Reach for the Stars

Home learning

Home Learning Guide

At St Anne's Infants we aim to support your child with their education throughout the most uncertain times.  It is our aim that whether at school or at home, your child will continue to have access to a high quality education.  As the coronavirus pandemic could potentially cause disruptions to school life for a number of months, at St Anne's we would like to ensure that no child falls behind due to absence from school.


We understand that each family circumstance is different and we would like to work with all our families to help them overcome any problems or barriers to home learning.  In the 'Home Learning Guide' you can find information on what to expect if your child can not attend school because:


  • They are at home awaiting a coronavirus test result for themselves or a family member
  • They are at home self isolating because a family member has tested positive for coronavirus
  • They are at home alongside their school bubble
  • They are at home due to a local or national lockdown and the school is closed



Please remember that all the home learning that will provided is only for your child if they are feeling well enough to learn.  If you have any questions regarding information in the guide, please contact your child's class teacher or the school office.





Other activity ideas

Mrs Fillingham will share links to activity ideas and online learning opportunities on the school's Facebook page for parents and carers to access if they choose to. 

Videos from staff

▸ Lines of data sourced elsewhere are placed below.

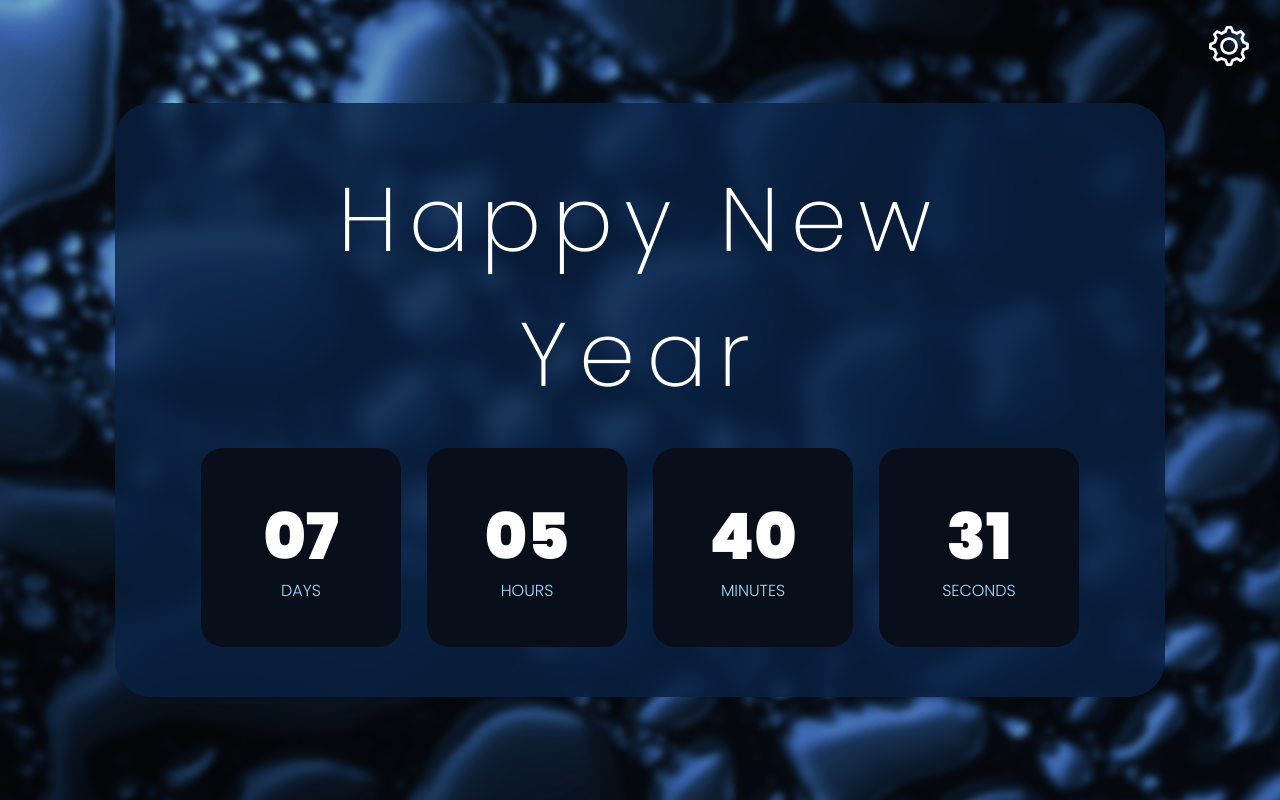
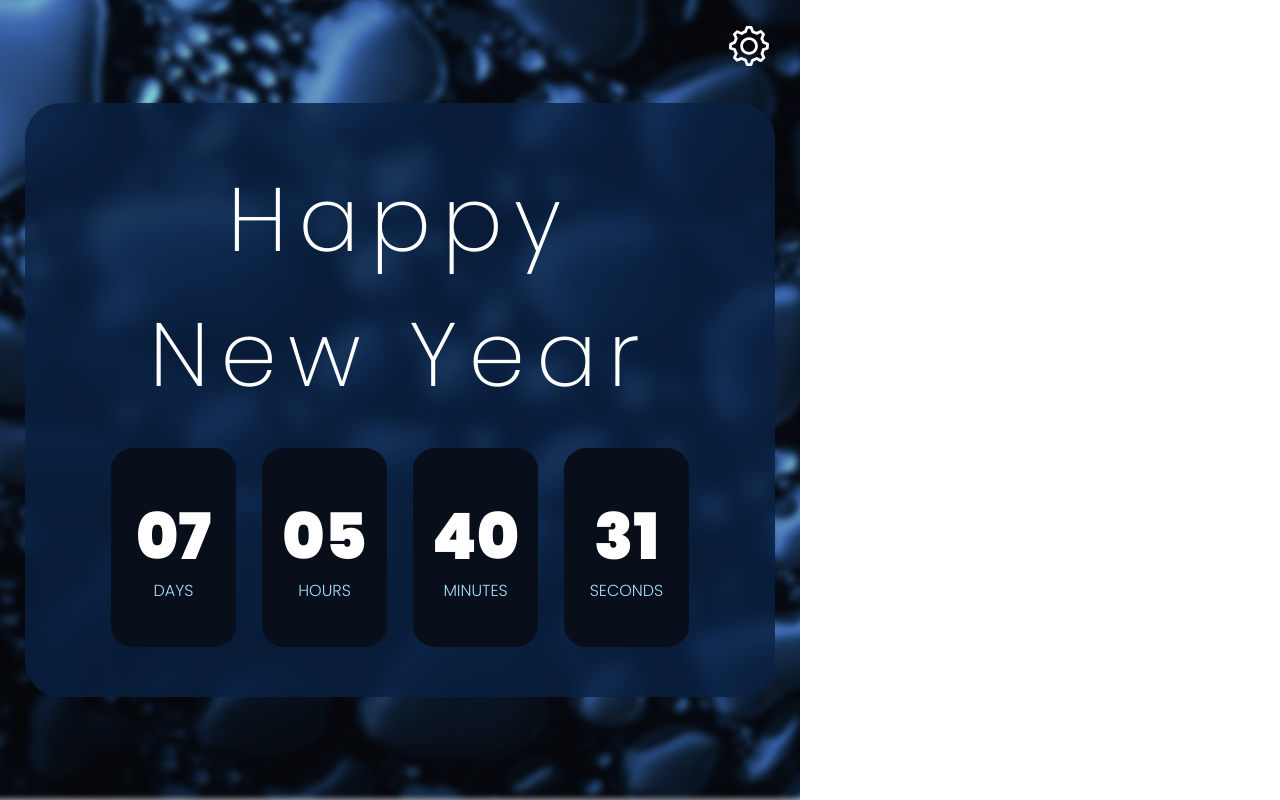
Before and after one commit to Gavrushuk/vue3-countdown, a Vue app: page / in a window 1280 px wide. Built offline with nearby package versions, Linux system fonts and the light colour scheme.

Commit message:
google chrome extention

```diff
--- a/package.json
+++ b/package.json
@@ -9,6 +9,7 @@
     "type-check": "vue-tsc --noEmit"
   },
   "dependencies": {
+    "@crxjs/vite-plugin": "^1.0.14",
     "@vuepic/vue-datepicker": "^3.6.3",
     "sass": "^1.57.1",
     "vue": "^3.2.41",
--- a/src/App.vue
+++ b/src/App.vue
@@ -1,9 +1,9 @@
 <script setup lang="ts">
-import { RouterView } from 'vue-router';
+import TimerView from './views/TimerView.vue';
 </script>
 
 <template>
-  <RouterView />
+  <TimerView />
 </template>
 
 <style lang="scss">
@@ -17,5 +17,7 @@ html,
 body {
   margin: 0;
   padding: 0;
+  width: 800px;
+  height: 600px;
 }
 </style>
--- a/src/components/TimerCard.vue
+++ b/src/components/TimerCard.vue
@@ -121,7 +121,7 @@ watch(date, () => {
     overflow: hidden;
     display: -webkit-box;
     -webkit-box-orient: vertical;
-    -webkit-line-clamp: 3;
+    -webkit-line-clamp: 2;
   }
   .timer-content {
     margin-top: 25px;
--- a/src/components/TimerWrapper.vue
+++ b/src/components/TimerWrapper.vue
@@ -78,6 +78,7 @@ const onSave = (data: any) => {
     right: 25px;
     background: transparent;
     border: none;
+    z-index: 1;
     cursor: pointer;
     img {
       width: 40px;
--- a/vite.config.ts
+++ b/vite.config.ts
@@ -2,11 +2,12 @@ import { fileURLToPath, URL } from 'node:url'
 
 import { defineConfig } from 'vite'
 import vue from '@vitejs/plugin-vue'
+import { crx } from '@crxjs/vite-plugin'
+import manifest from './manifest.json'
 
 // https://vitejs.dev/config/
 export default defineConfig({
-  base: '/vue3-countdown/',
-  plugins: [vue()],
+  plugins: [vue(), crx({manifest})],
   resolve: {
     alias: {
       '@': fileURLToPath(new URL('./src', import.meta.url))
```
Also changed, not shown: manifest.json (added), 8 other files (tests, documents, lock files or other folders).
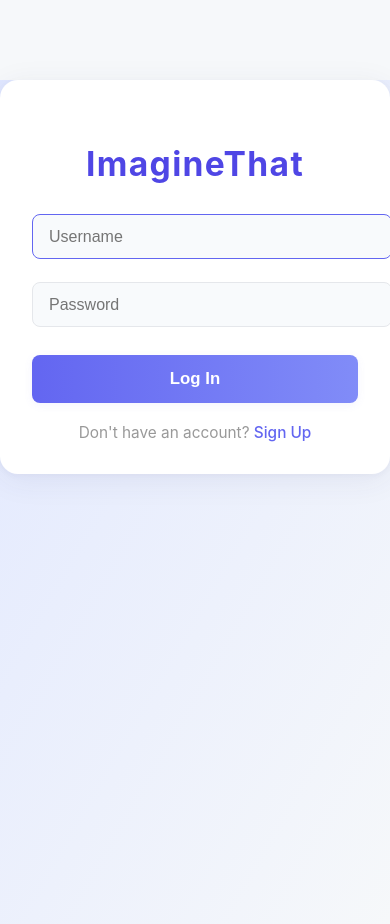
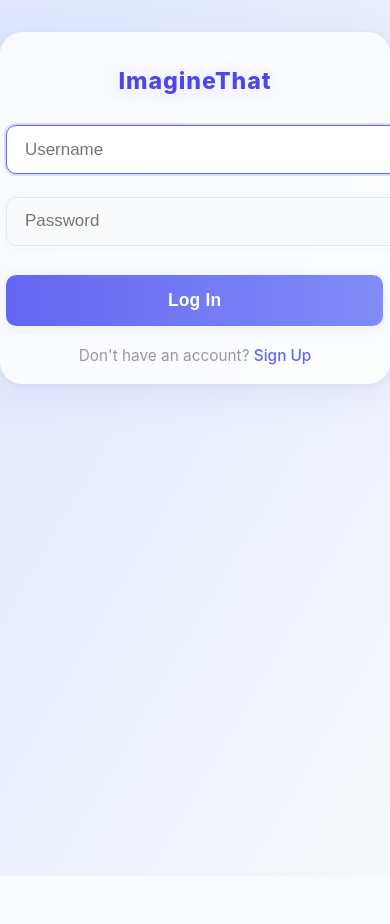
Before and after one commit to SaarShai/ImagineThat, a PHP site: page /index.php in a window 390 px wide; the page is wider, and only the part inside the window is pictured. After the commit the page ends 876 px from the top of that part, so only its background shows below. Run offline with PHP 8.4, Linux system fonts and the light colour scheme.

Commit message:
UI polish: beautiful minimalistic glassmorphism, modern focus, responsive, animated buttons

```diff
--- a/assets/css/style.css
+++ b/assets/css/style.css
@@ -2,42 +2,54 @@
 body, html {
     margin: 0;
     padding: 0;
-    font-family: 'Inter', 'Segoe UI', Arial, sans-serif;
-    background: #f6f8fa;
+    font-family: 'Inter', 'Segoe UI', Arial, 'Apple Color Emoji', 'Segoe UI Emoji', 'Segoe UI Symbol', sans-serif;
+    background: linear-gradient(120deg, #e0e7ff 0%, #f6f8fa 100%);
     color: #222;
-    height: 100%;
+    min-height: 100vh;
+    -webkit-font-smoothing: antialiased;
+    -moz-osx-font-smoothing: grayscale;
 }
 .login-bg {
     background: linear-gradient(120deg, #e0e7ff 0%, #f6f8fa 100%);
     min-height: 100vh;
 }
 .centered-card {
-    background: #fff;
-    border-radius: 18px;
-    box-shadow: 0 6px 32px rgba(60,60,100,0.07), 0 1.5px 6px rgba(60,60,100,0.04);
-    max-width: 350px;
+    background: rgba(255,255,255,0.82);
+    backdrop-filter: blur(8px) saturate(140%);
+    border-radius: 22px;
+    box-shadow: 0 8px 40px rgba(99,102,241,0.10), 0 2px 8px rgba(60,60,100,0.07);
+    max-width: 380px;
     margin: 80px auto 0 auto;
-    padding: 2.5rem 2rem 2rem 2rem;
+    padding: 2.7rem 2.2rem 2.2rem 2.2rem;
     text-align: center;
-    transition: box-shadow 0.2s cubic-bezier(.4,0,.2,1);
+    transition: box-shadow 0.22s cubic-bezier(.4,0,.2,1), background 0.22s;
     animation: fadeInUp 0.7s cubic-bezier(.4,0,.2,1);
 }
 .logo-title {
-    font-size: 2.1rem;
-    font-weight: 700;
+    font-size: 2.3rem;
+    font-weight: 800;
     letter-spacing: 0.04em;
     margin-bottom: 1.2rem;
     color: #4f46e5;
+    text-shadow: 0 2px 18px #6366f133;
+    font-family: 'Inter', 'Segoe UI', Arial, sans-serif;
 }
 .form input {
     width: 100%;
-    padding: 0.8rem 1rem;
+    padding: 0.85rem 1.1rem;
     margin: 0.7rem 0;
-    border: 1px solid #e5e7eb;
-    border-radius: 8px;
-    font-size: 1rem;
-    background: #f8fafc;
-    transition: border 0.2s;
+    border: 1.5px solid #e5e7eb;
+    border-radius: 10px;
+    font-size: 1.06rem;
+    background: rgba(248,250,252,0.93);
+    transition: border 0.22s, box-shadow 0.22s;
+    box-shadow: 0 1.5px 8px rgba(99,102,241,0.04);
+}
+.form input:focus {
+    border: 1.5px solid #6366f1;
+    outline: none;
+    box-shadow: 0 0 0 2px #6366f133;
+    background: #fff;
 }
 .form input:focus {
     border: 1.5px solid #6366f1;
@@ -45,17 +57,25 @@ body, html {
 }
 .btn {
     width: 100%;
-    padding: 0.9rem 0;
+    padding: 0.95rem 0;
     background: linear-gradient(90deg, #6366f1 0%, #818cf8 100%);
     color: #fff;
     border: none;
-    border-radius: 8px;
-    font-size: 1.05rem;
-    font-weight: 600;
+    border-radius: 10px;
+    font-size: 1.09rem;
+    font-weight: 700;
     cursor: pointer;
-    margin-top: 1rem;
-    box-shadow: 0 2px 10px rgba(99,102,241,0.07);
-    transition: background 0.2s, box-shadow 0.2s;
+    margin-top: 1.15rem;
+    box-shadow: 0 2px 14px rgba(99,102,241,0.11);
+    letter-spacing: 0.01em;
+    transition: background 0.22s, box-shadow 0.22s, transform 0.13s;
+    will-change: transform;
+}
+.btn:hover, .btn:focus {
+    background: linear-gradient(90deg, #818cf8 0%, #6366f1 100%);
+    box-shadow: 0 6px 24px rgba(99,102,241,0.13);
+    transform: translateY(-2px) scale(1.025);
+    outline: none;
 }
 .btn:hover {
     background: linear-gradient(90deg, #818cf8 0%, #6366f1 100%);
@@ -180,6 +204,19 @@ body, html {
     background: #6366f1;
     color: #fff;
 }
+@media (max-width: 480px) {
+    .centered-card, .dashboard-container {
+        max-width: 98vw;
+        padding: 1.2rem 0.4rem;
+        margin: 32px auto 0 auto;
+    }
+    .logo-title {
+        font-size: 1.45rem;
+    }
+    .dashboard-container {
+        padding: 1.2rem 0.4rem;
+    }
+}
 @keyframes fadeInUp {
     0% { opacity: 0; transform: translateY(30px); }
     100% { opacity: 1; transform: translateY(0); }
```
Also changed, not shown: other parts of assets/css/style.css (+13 -9 lines).
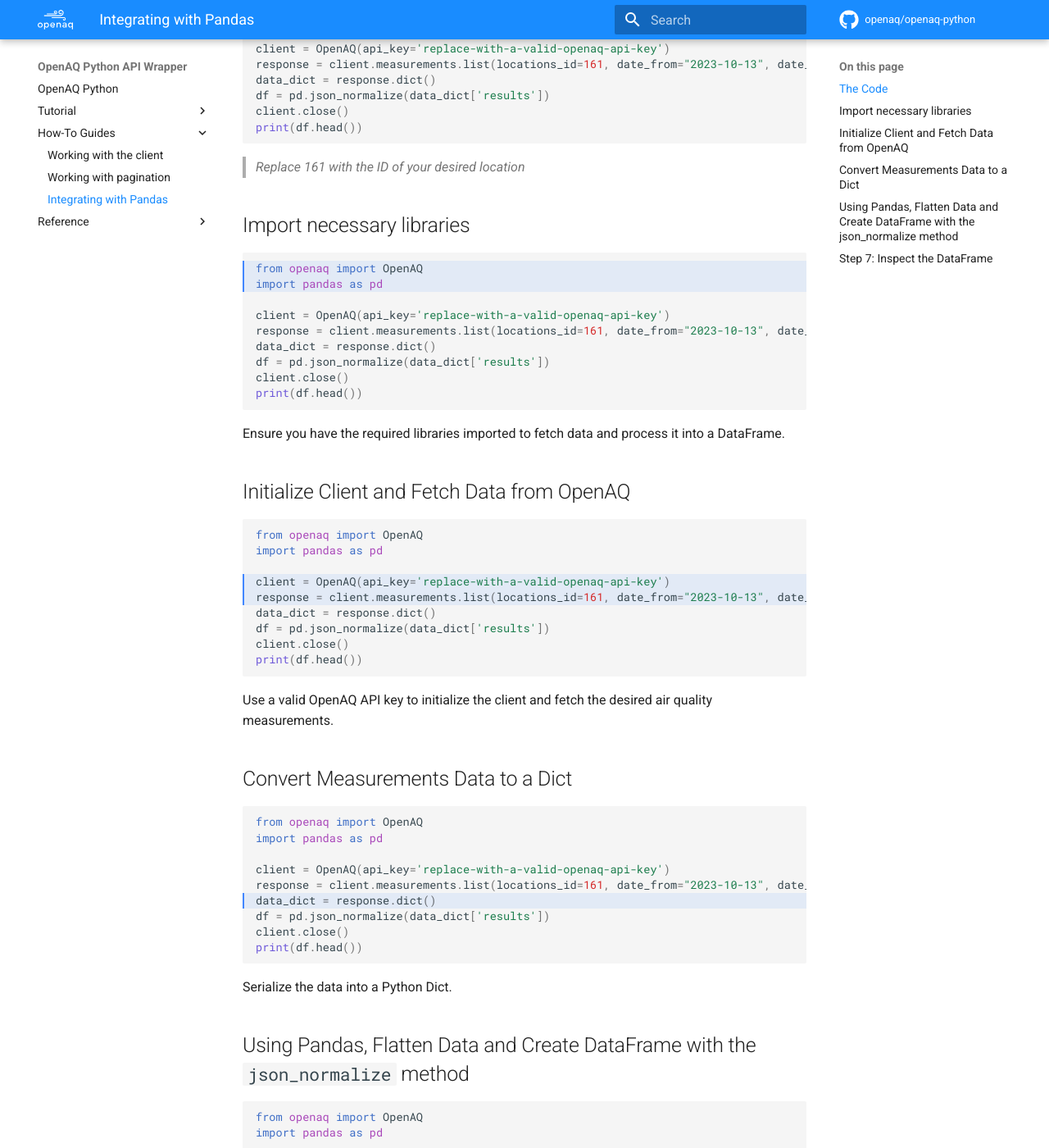
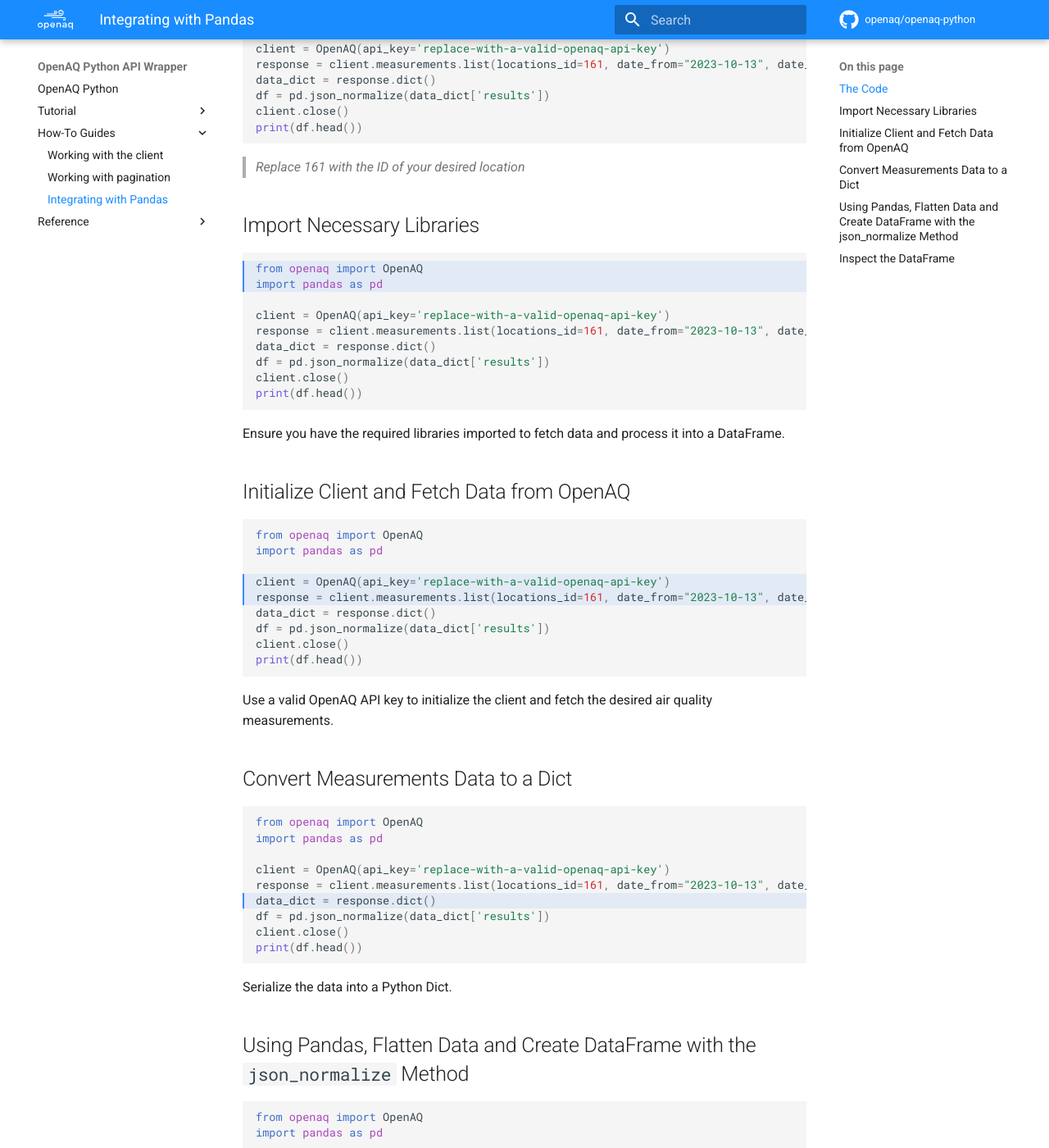
Before and after one commit to openaq/openaq-python, an MkDocs documentation site: the page built from docs/how-to-guides/integrating-with-pandas.md, in a window 1280 px wide and 1400 px high, scrolled down 523 px. Shown: the whole window at 82% size. Built offline with MkDocs 1.6.1 and Material for MkDocs 9.7.7, drawn with Linux system fonts in a browser that asks for light colours; comment, search, counter and statistics services are not loaded; some of the changed text lies outside the part shown.

Commit message:
update to how to document for pandas integration

````diff
--- a/docs/how-to-guides/integrating-with-pandas.md
+++ b/docs/how-to-guides/integrating-with-pandas.md
@@ -17,7 +17,7 @@
 ```
 >*Replace 161 with the ID of your desired location*
 
-## Import necessary libraries
+## Import Necessary Libraries
 
 ```py hl_lines="1 2"
 from openaq import OpenAQ
@@ -65,7 +65,7 @@
 
 Serialize the data into a Python Dict.
 
-## Using Pandas, Flatten Data and Create DataFrame with the `json_normalize` method
+## Using Pandas, Flatten Data and Create DataFrame with the `json_normalize` Method
 
 ```py hl_lines="7"
 from openaq import OpenAQ
@@ -81,7 +81,7 @@
 
 Normalize the fetched data and transform it into a Pandas DataFrame. Responses have a nested structure and need to be flattened to make the DataFrame.
 
-## Step 7: Inspect the DataFrame
+## Inspect the DataFrame
 
 ```py hl_lines="9"
 from openaq import OpenAQ
````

Take a look at the Video Resource Centre. Here you will find lots of videos of staff reading their favourite stories for the children as well as helpful videos about phonics, maths strategies, letter formation, early reading and of course the actions to our school song, Reach For The Stars! 

Tips on doing jobs or playing with your children

We wanted to share a tool with you to help your child think and talk about the world around them. The TRUST approach can be used when you are talking with your child, such as when you are reading, doing jobs together or playing:


Take turns to talk about what you are going to do. Say things like: “I’m going to wear my red jumper today. What colour jumper would you like to wear”

Recap the plan as you are working. Say things like: “Why do you think that happened?”

Use lots of encouragement. Say things like: “What great ideas… Let’s see what happens!”

Share what you know to help your child. Say things like: “Have you learnt about…at school?”

Tune-in and be interested. Say things like: “I didn’t know you knew so much about…!” 


We know reading regularly can make a massive difference to children's progress but it isn’t always easy to fit it in day-to-day. Here are some easy ways you can make reading a part of every day: 

1. Don’t worry about how long you read for. Every minute spent reading makes a bigger difference than you realise!

2. Don’t worry about what your kids are reading: recipes, cereal packets, Argos catalogues… It’s all useful! Keep books and other reading materials close by.

3. Reading to kids of all ages is helpful. If your little one isn’t reading by themselves yet, read with them.

4. Ask lots of questions: Who, what, where, when and why and ask them to summarise when you’ve finished. 


We know maths can feel like a difficult subject to cover at home. The good news is that you don’t need to set aside a separate maths lesson or activity. Your child can learn maths during normal, everyday activities! Here are a few tips for how you can support maths learning every day:


  • Board games like Snakes and Ladders or other games with numbered spaces can be great for maths learning. You can even make your own!
  • Meals and snack times can be great to teach lots of concepts, like sharing, talking about time, counting how many carrots you have, estimating the number of beans or comparing sizes of potatoes. 
  • Use maths words in conversation and play. This can include talking about size (“Which is bigger?”), order (“Which is first?”), shapes and more.
  • Stories can be great opportunities for maths learning. One great free resource for maths stories is but you can use other books too!
  • Use manipulatives like bricks or toys of different sizes or amounts. Measuring items, scales, construction materials, puzzles, sorting and pattern materials are also great sources for discussion!